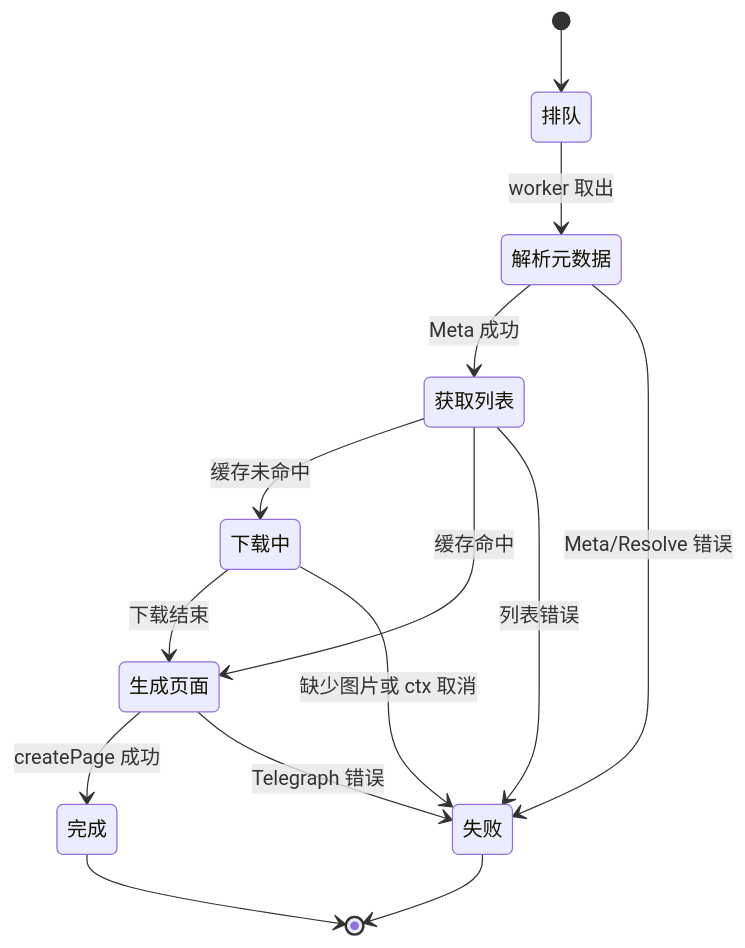
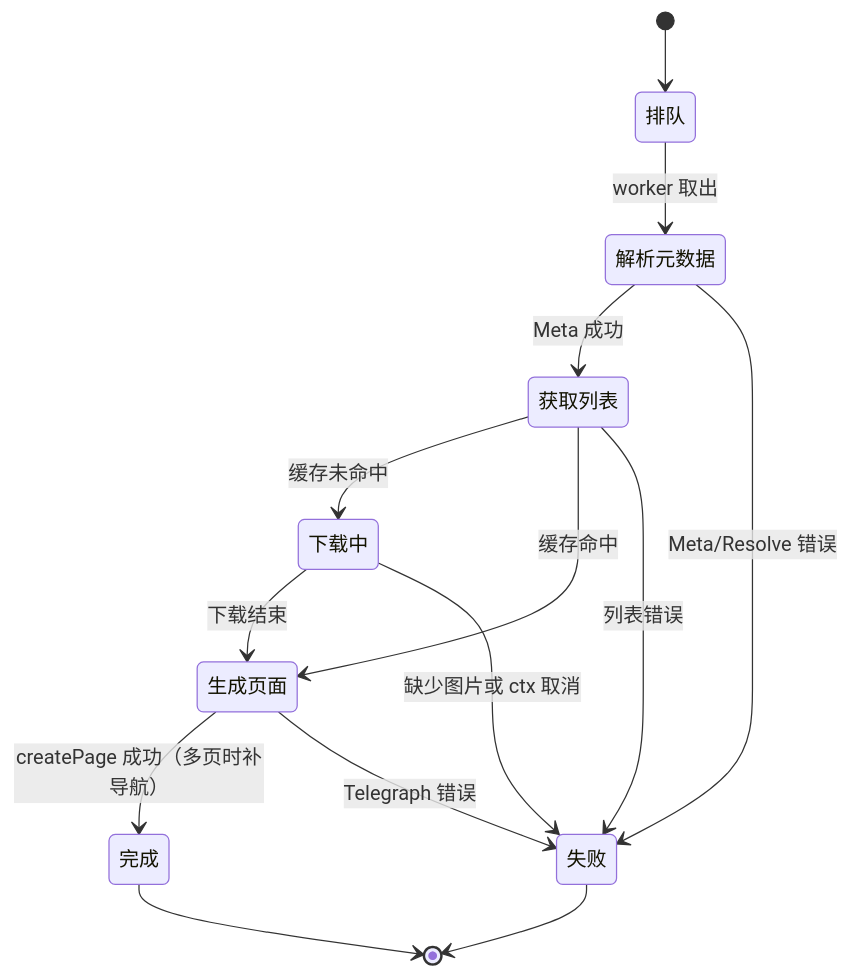
The third of 3 diagrams in docs/architecture.md (usfese/telehentai), drawn with Mermaid before and after one commit. The commit also changed 6 other files, not shown here.

````diff
--- a/docs/architecture.md
+++ b/docs/architecture.md
@@ -68,16 +68,16 @@
 ```mermaid
 stateDiagram-v2
     [*] --> 排队
     排队 --> 解析元数据: worker 取出
     解析元数据 --> 获取列表: Meta 成功
     获取列表 --> 下载中: 缓存未命中
     获取列表 --> 生成页面: 缓存命中
     下载中 --> 生成页面: 下载结束
-    生成页面 --> 完成: createPage 成功
+    生成页面 --> 完成: createPage 成功（多页时补导航）
     解析元数据 --> 失败: Meta/Resolve 错误
     获取列表 --> 失败: 列表错误
     下载中 --> 失败: 缺少图片或 ctx 取消
     生成页面 --> 失败: Telegraph 错误
     完成 --> [*]
     失败 --> [*]
 ```
````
□ □ □
◆ YOUR GOAL ◆
Filter the listing down to the lines holding the word "生成页面", and return those.

◆ TASK RESULT ◆
     获取列表 --> 生成页面: 缓存命中
     下载中 --> 生成页面: 下载结束
-    生成页面 --> 完成: createPage 成功
+    生成页面 --> 完成: createPage 成功（多页时补导航）
     生成页面 --> 失败: Telegraph 错误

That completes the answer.